First Texas Instruments, now Intel. Shortly after TI announced the lastest version of its OMAP chip, Intel shot right back, announcing two new mobile processors and giving a speed boost to its codename Medfield chip. The first mobile processor built on the x86 architecture, Intel's Medfield processor, now know by its official name, the Intel Atom Z246o, is expected to see a speed increase to a blazing 2-Ghz.
If that wasn't enough to entice the speed-freak in you, Intel CEO Paul Otellini, also announced its Atom Z2580 processor, a chip that will be twice as powerful as the aforementioned Z2460. But when pressed as to what kind of tangible specifications he could provide to support such a power boost, Otellini said he would rather keep that kind of information under wraps for now. In addition to raw power, Intel says the Z2580 will also sport a multi-mode LTG/3G/2G radio.
But Intel didn't stop there. The company also announced its plans for the Intel Atom Z2000, a processor specifically designed to target the entry-level smartphone market. The 1-Ghz chip features support for the Intel XMM 6265 3G HSPA+ modem and dual-SIM capabilities for 3G and 2G modes. Otellini also revealed that Intel has already begun working on improved versions of these new chips, scaling them down from their 32nm architecture to a smaller 22nm. A 14nm chip is also reportedly in development.
At this point, you're probably wondering why Intel has yet to touch on the prospect of a multi-core processor. Well, according to Otellini, the industry's fascination with the number of cores a processor has is unimportant. Instead, Otellini explained, it's the overall performance and power management capabilities of a chip that matter.

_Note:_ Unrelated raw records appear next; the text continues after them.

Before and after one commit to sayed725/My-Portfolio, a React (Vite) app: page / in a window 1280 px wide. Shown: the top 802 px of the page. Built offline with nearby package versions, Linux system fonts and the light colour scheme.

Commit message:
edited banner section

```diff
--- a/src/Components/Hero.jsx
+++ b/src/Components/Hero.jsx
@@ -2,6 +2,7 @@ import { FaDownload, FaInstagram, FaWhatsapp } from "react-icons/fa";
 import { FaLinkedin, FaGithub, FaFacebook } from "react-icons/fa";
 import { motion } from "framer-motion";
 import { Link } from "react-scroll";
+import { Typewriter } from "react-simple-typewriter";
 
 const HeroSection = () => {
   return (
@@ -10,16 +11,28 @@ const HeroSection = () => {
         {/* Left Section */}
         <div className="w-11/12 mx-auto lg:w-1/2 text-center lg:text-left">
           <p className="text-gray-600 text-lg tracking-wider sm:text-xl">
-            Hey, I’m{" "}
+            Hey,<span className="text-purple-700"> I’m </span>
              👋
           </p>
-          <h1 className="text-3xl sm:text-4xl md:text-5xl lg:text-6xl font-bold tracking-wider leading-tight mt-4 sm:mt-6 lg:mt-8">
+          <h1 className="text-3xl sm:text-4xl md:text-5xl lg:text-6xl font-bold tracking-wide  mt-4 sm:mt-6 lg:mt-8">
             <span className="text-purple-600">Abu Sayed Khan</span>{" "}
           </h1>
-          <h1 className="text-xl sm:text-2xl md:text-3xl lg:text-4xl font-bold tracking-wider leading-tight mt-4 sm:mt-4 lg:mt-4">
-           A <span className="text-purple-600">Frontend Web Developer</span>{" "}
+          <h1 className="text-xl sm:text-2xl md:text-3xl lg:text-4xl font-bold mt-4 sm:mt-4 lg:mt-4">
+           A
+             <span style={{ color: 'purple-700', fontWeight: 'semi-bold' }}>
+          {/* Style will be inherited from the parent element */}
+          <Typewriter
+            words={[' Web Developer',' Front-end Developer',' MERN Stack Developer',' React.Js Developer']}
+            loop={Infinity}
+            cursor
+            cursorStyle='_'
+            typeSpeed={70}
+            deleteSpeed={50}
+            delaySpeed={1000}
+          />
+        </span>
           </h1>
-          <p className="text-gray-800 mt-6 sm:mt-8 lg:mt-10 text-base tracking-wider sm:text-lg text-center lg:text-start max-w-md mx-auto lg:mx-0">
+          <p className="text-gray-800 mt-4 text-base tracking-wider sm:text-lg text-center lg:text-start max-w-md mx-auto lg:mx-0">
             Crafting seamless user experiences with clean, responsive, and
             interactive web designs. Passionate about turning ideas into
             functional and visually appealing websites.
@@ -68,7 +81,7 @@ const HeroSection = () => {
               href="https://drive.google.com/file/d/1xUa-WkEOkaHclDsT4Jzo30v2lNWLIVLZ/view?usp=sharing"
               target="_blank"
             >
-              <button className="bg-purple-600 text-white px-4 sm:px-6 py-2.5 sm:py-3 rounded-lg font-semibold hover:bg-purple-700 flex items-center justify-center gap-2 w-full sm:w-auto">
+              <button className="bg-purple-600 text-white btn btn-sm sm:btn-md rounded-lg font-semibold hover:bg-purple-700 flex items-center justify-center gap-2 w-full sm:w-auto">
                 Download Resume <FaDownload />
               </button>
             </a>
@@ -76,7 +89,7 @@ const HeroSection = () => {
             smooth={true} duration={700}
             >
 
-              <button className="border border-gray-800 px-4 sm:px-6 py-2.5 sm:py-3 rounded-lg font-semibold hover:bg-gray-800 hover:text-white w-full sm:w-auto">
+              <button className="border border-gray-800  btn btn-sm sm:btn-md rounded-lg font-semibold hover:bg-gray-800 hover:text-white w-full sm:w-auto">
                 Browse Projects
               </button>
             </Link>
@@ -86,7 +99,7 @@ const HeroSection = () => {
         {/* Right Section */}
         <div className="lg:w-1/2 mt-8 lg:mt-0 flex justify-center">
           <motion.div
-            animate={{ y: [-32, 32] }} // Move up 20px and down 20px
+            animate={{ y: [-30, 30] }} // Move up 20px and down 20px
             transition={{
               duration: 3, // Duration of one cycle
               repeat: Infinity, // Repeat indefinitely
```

If Intel's announcements mean anything, it's that the days of chip maker sitting on the sidelines of the smartphone processor wars are indeed over. What remains to be seen, however, is how Intel-powered handsets will compare to their ARM and TI-powered competitors.